8
A B C
Score
45
90
78
Formula Description Result
=LOOKUP(A2,{0,60,63,67,70,73,77,80,83,87,90,93,97},{"F","D-","D","D+","C-","C","C+","B-","B","B+","A-","A","A+"}) Assigns a letter grade to the score in cell A2 F
=LOOKUP(A3,{0,60,63,67,70,73,77,80,83,87,90,93,97},{"F","D-","D","D+","C-","C","C+","B-","B","B+","A-","A","A+"}) Assigns a letter grade to the score in cell A3 A-
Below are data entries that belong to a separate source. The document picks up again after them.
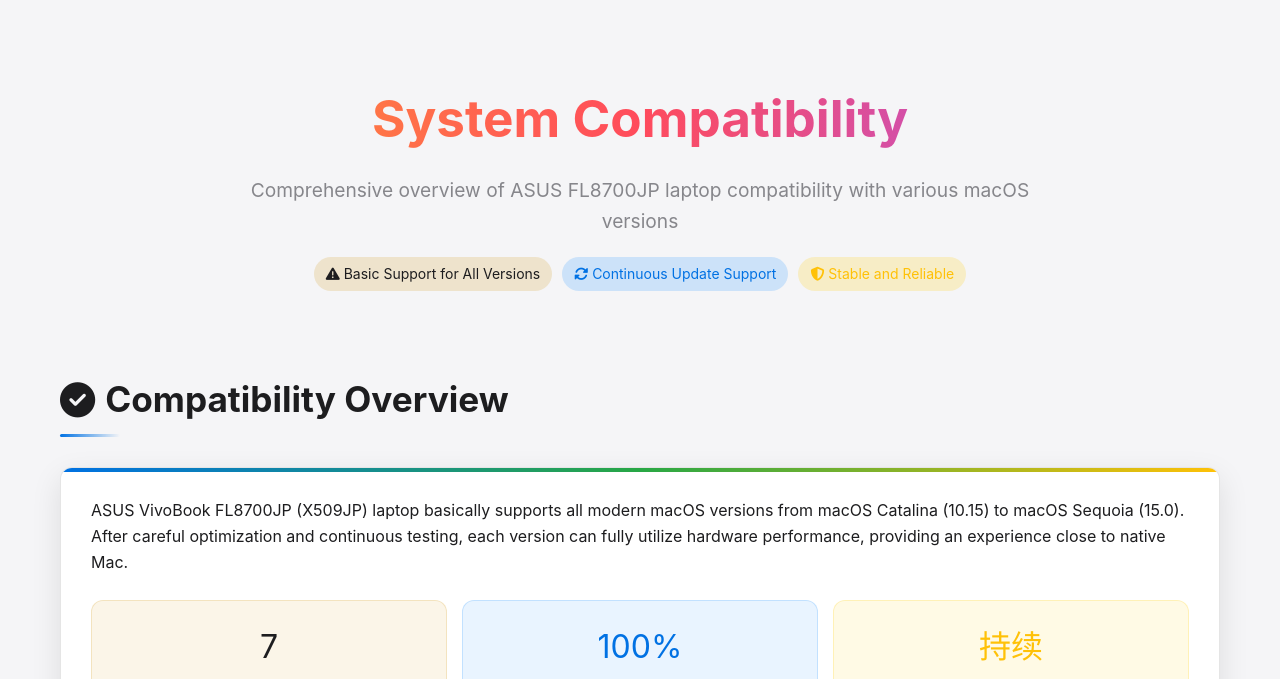
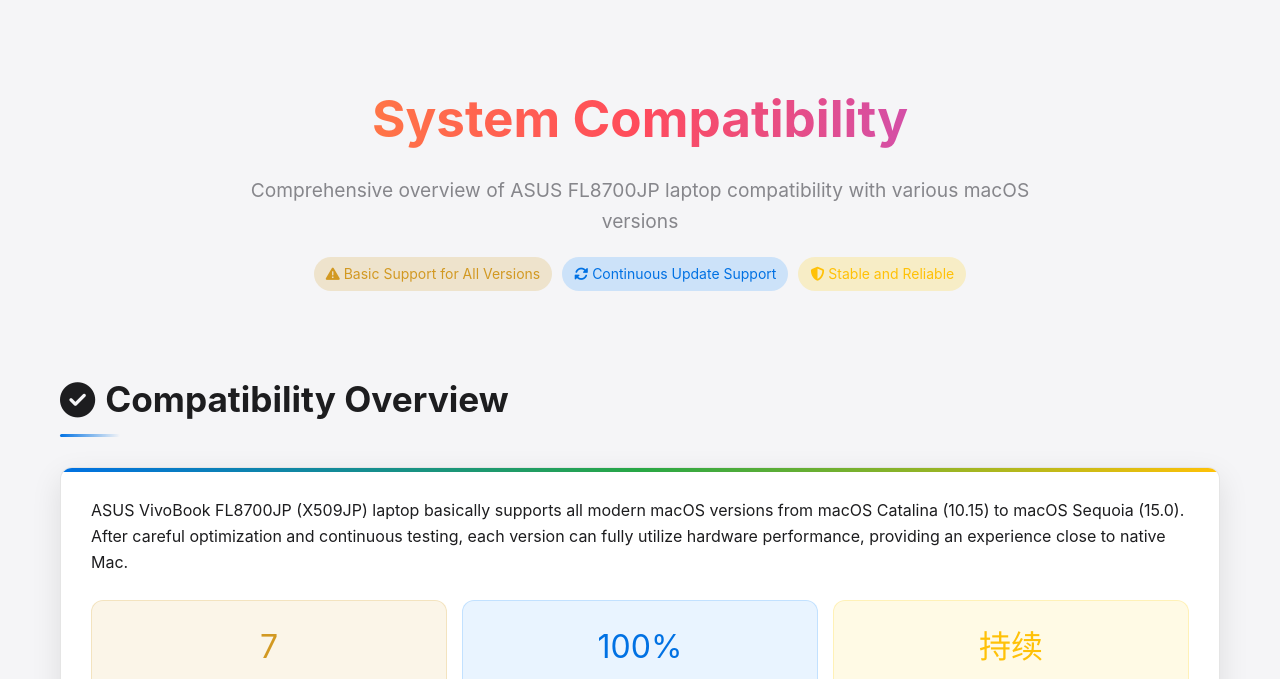
Before and after one commit to bilijp153/web, a plain HTML site: page compatibility.html in a window 1280 px wide. Shown: the part 103-782 px from the top of the page. Drawn offline with Linux system fonts and the light colour scheme.

Commit message:
Update compatibility.html

```diff
--- a/compatibility.html
+++ b/compatibility.html
@@ -7,19 +7,20 @@
     <link rel="stylesheet" href="https://cdnjs.cloudflare.com/ajax/libs/font-awesome/6.4.0/css/all.min.css">
     <style>
         :root {
-            --primary: #2997ff;
+          --primary: #2997ff;
             --secondary: #888;
-            --background: #1d1d1f;
-            --card-bg: #2a2a2e;
-            --text: #f5f5f7;
-            --text-secondary: #a1a1a6;
+            --background: #0d1117;
+            --card-bg: #161b22;
+            --text: #f0f6fc;
+            --text-secondary: #8b949e;
             --success: #34c759;
-            --warning: #ffcc00;
-            --danger: #ff3b30;
+            --warning: #d29922;
+            --danger: #f85149;
+            --partial: #d29922;
             --border-radius: 12px;
             --transition: all 0.3s ease;
-            --shadow: 0 10px 30px rgba(0, 0, 0, 0.2);
-            --header-bg: rgba(0, 0, 0, 0.8);
+            --shadow: 0 10px 30px rgba(0, 0, 0, 0.3);
+            --header-bg: rgba(13, 17, 23, 0.9);
             --border-color: rgba(255, 255, 255, 0.1);
         }
 
```
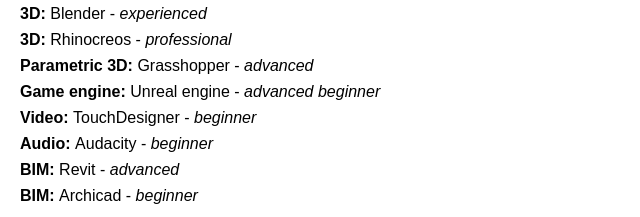
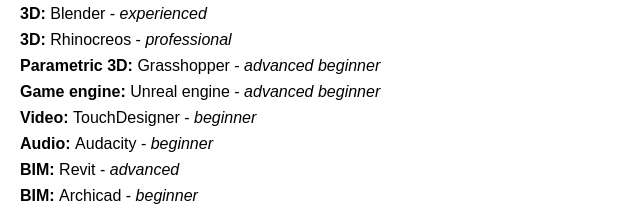
Before and after one commit to Ut0pin/Utopin, a plain HTML site: page index.html in a window 1280 px wide. Shown: the part 1377-1594 px from the top of the page, 0-640 px from the left. Drawn offline with Linux system fonts and the light colour scheme.

Commit message:
Update index.html

```diff
--- a/index.html
+++ b/index.html
@@ -116,7 +116,7 @@
                 <li><strong>2D: </strong>Krita, Gimp, PureRef - <em>advanced</em></li>
                 <li><strong>3D: </strong>Blender - <em>experienced</em></li>
                 <li><strong>3D: </strong>Rhinocreos - <em>professional</em></li>
-                <li><strong>Parametric 3D: </strong>Grasshopper - <em>advanced</em></li>
+                <li><strong>Parametric 3D: </strong>Grasshopper - <em>advanced beginner</em></li>
                 <li><strong>Game engine: </strong>Unreal engine - <em>advanced beginner</em></li>
                 <li><strong>Video: </strong>TouchDesigner - <em>beginner</em></li>
                 <li><strong>Audio: </strong>Audacity - <em>beginner</em></li>
```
=LOOKUP(A4,{0,60,63,67,70,73,77,80,83,87,90,93,97},{"F","D-","D","D+","C-","C","C+","B-","B","B+","A-","A","A+"}) Assigns a letter grade to the score in cell A4 C+
 
 
Applies to:
Excel 2007